A recent study published by the journal Waste Management revealed something disturbing. Their survey of 1000 people showed how labels such as “best by,” or “use by,” caused significant confusion around how long certain foods are safe to eat.
Americans are throwing away totally edible food just because they don’t understand what “best by” and “use by” actually mean. Labels like these are not required by any federal law. Food companies use these labels, voluntarily, to guide both the consumer and retailers as to food freshness.
The labels have nothing to do with food safety. The only time the USDA requires a label is if the food is “dangerous” to consume after a certain date. Yet, 84% of consumers have, at least sometimes, tossed food that is close to the date stamped on the package.
“Best by” means that the food is freshest and tastiest right at, or before, the indicated date. “Sell by” is for grocers’ use in managing sales and displays. “Use by” is the last date for consumption before the product’s quality and taste begin to decline.
None of them have anything to do with safety.
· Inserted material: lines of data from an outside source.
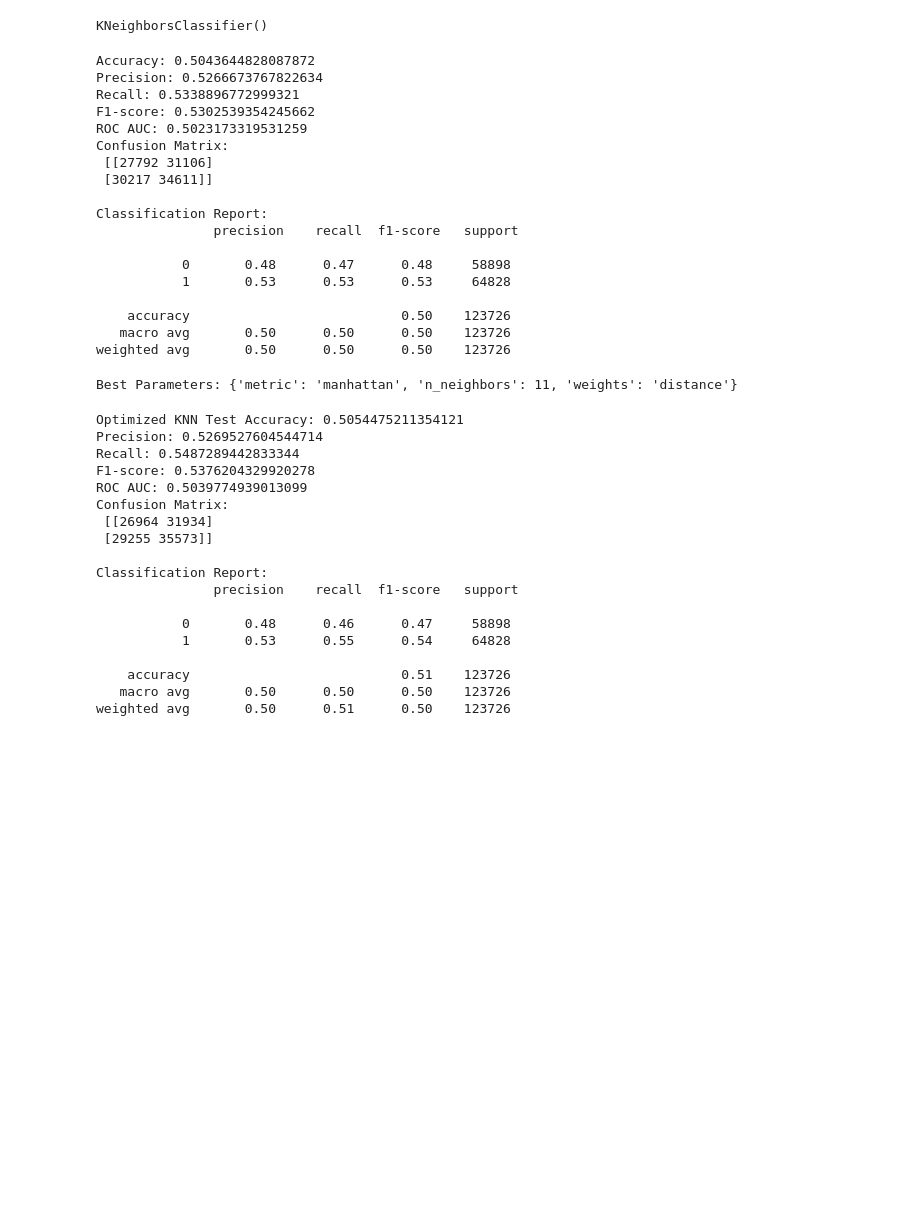
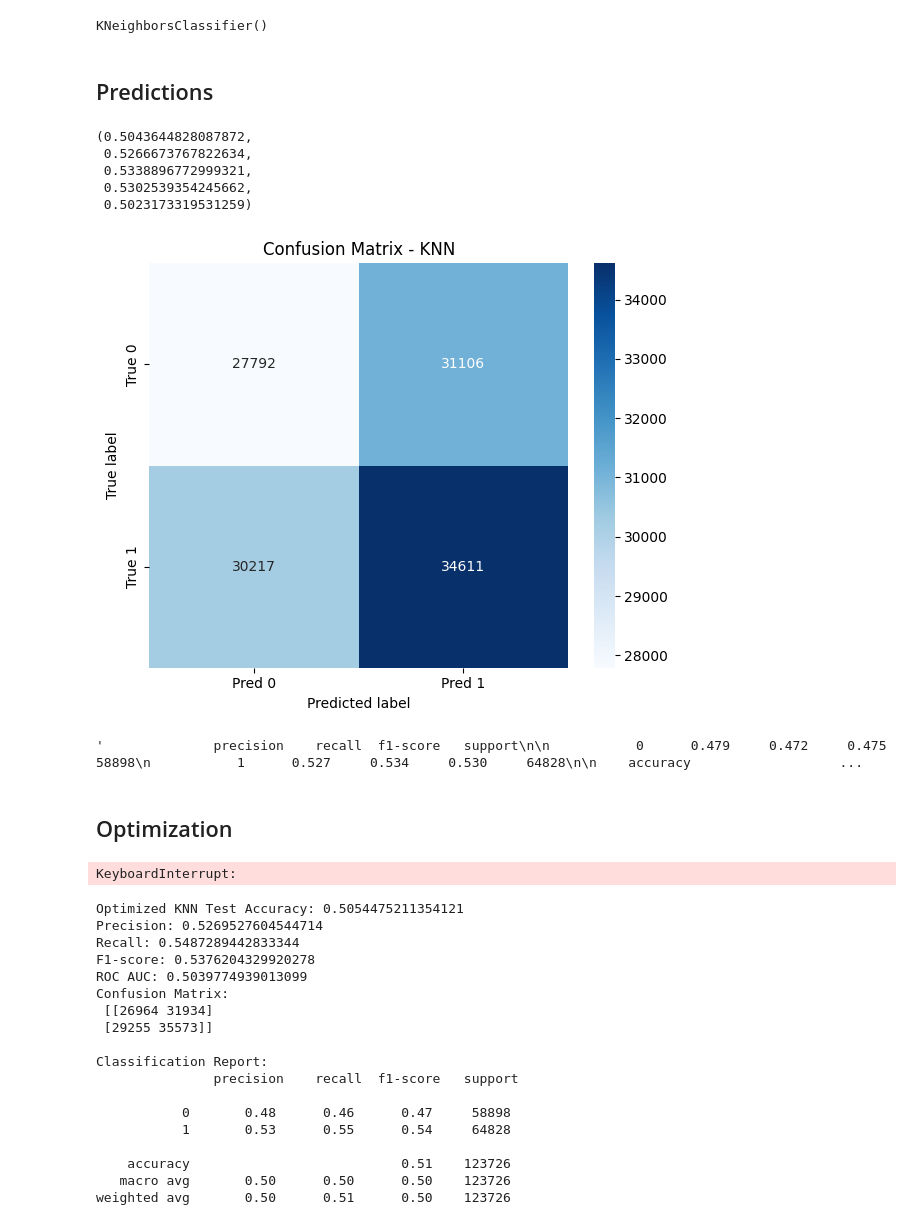
Before and after one commit to 4GeeksAcademy/sp-ml-20-final-project-g3, a Jupyter notebook: src/model-knn-obj1-josefina.ipynb, the cells around one changed output. Cells and saved outputs as stored; diff of their text form; code cells hidden in the pictures; blank space fills up the shorter version.

Commit message:
[model] knn advances

```diff
--- a/src/model-knn-obj1-josefina.ipynb
+++ b/src/model-knn-obj1-josefina.ipynb
@@ -30,6 +34,8 @@ model = KNeighborsClassifier()
 model.fit(X_train, y_train.values.ravel())
 # %% [output]
 KNeighborsClassifier()
+# %% [markdown]
+## Predictions
 # %%
 # Make predictions on the test set
 y_pred = model.predict(X_test)
@@ -43,31 +49,32 @@ model_f1 = f1_score(y_test, y_pred)
 model_roc_auc = roc_auc_score(y_test, y_proba)
 model_cm = confusion_matrix(y_test, y_pred)
 model_report = classification_report(y_test, y_pred)
-
-print("Accuracy:", model_accuracy)
-print("Precision:", model_precision)
-print("Recall:", model_recall)
-print("F1-score:", model_f1)
-print("ROC AUC:", model_roc_auc)
-print("Confusion Matrix:\n", model_cm)
-print("\nClassification Report:\n", model_report)
-# %% [output]
-Accuracy: 0.5043644828087872
-Precision: 0.5266673767822634
-Recall: 0.5338896772999321
-F1-score: 0.5302539354245662
-ROC AUC: 0.5023173319531259
-Confusion Matrix:
- [[27792 31106]
- [30217 34611]]
-
-Classification Report:
-               precision    recall  f1-score   support
-
-           0       0.48      0.47      0.48     58898
-           1       0.53      0.53      0.53     64828
-
-    accuracy                           0.50    123726
-   macro avg       0.50      0.50      0.50    123726
-weighted avg       0.50      0.50      0.50    123726
+# %%
+# Showing results
+model_accuracy, model_precision, model_recall, model_f1, model_roc_auc
+# %% [output]
+(0.5043644828087872,
+ 0.5266673767822634,
+ 0.5338896772999321,
+ 0.5302539354245662,
+ 0.5023173319531259)
+# %%
+# Plotting confussion matrix
+plt.figure(figsize=(6, 5))
+sns.heatmap(model_cm, annot=True, fmt="d", xticklabels=["Pred 0", "Pred 1"], yticklabels=["True 0", "True 1"])
+
+plt.title("Confusion Matrix - KNN")
+plt.ylabel("True label")
+plt.xlabel("Predicted label")
+plt.tight_layout()
+plt.show()
+# %% [output]
+[figure, added]
+# %%
+# Classification report
+classification_report(y_test, y_pred, digits=3)
+# %% [output]
+'              precision    recall  f1-score   support\n\n           0      0.479     0.472     0.475     58898\n           1      0.527     0.534     0.530     64828\n\n    accuracy                   ...
+# %% [markdown]
+## Optimization
 # %%
@@ -93,9 +93,9 @@ grid_search = GridSearchCV(
 grid_search.fit(X_train, y_train.values.ravel())
 
 # Looking for best parameters
-print("Best Parameters:", grid_search.best_params_)
+grid_search.best_params_
 # %% [output]
-Best Parameters: {'metric': 'manhattan', 'n_neighbors': 11, 'weights': 'distance'}
+KeyboardInterrupt:
 # %%
 # Evaluate optimized model on the test set
 grid_model = grid_search.best_estimator_
```
Also changed, not shown: parts of 6 cells of this notebook.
So, just because an item has reached or even passed whatever date is stamped on the package, that doesn’t mean it’s time to throw it out. The best way to determine if your food is spoiled is to smell it first – something your grandparents could have told you easily. Food that has been properly stored is nearly always safe until spoilage bacteria makes it smell or changes the taste or texture. You can protect yourself from E. coli and salmonella by cooking food to USDA recommended temperatures.
The only exception is baby formula and baby food. The expiration dates on these products are hard dates, and they should not be used after the date has passed.
Freezing food is a great way to keep food way past their use-by dates. Also, canned food and shelf-stable food can potentially keep forever. Taste may deteriorate over time, but it can be consumed safely (again, unless it smells). Leftovers should be eaten or discarded within four days.
Wasting food is bad for your wallet and the planet, and becoming informed about food storage will keep good, wholesome food out of the garbage can.
Bottom line: no need to take those dates so literally.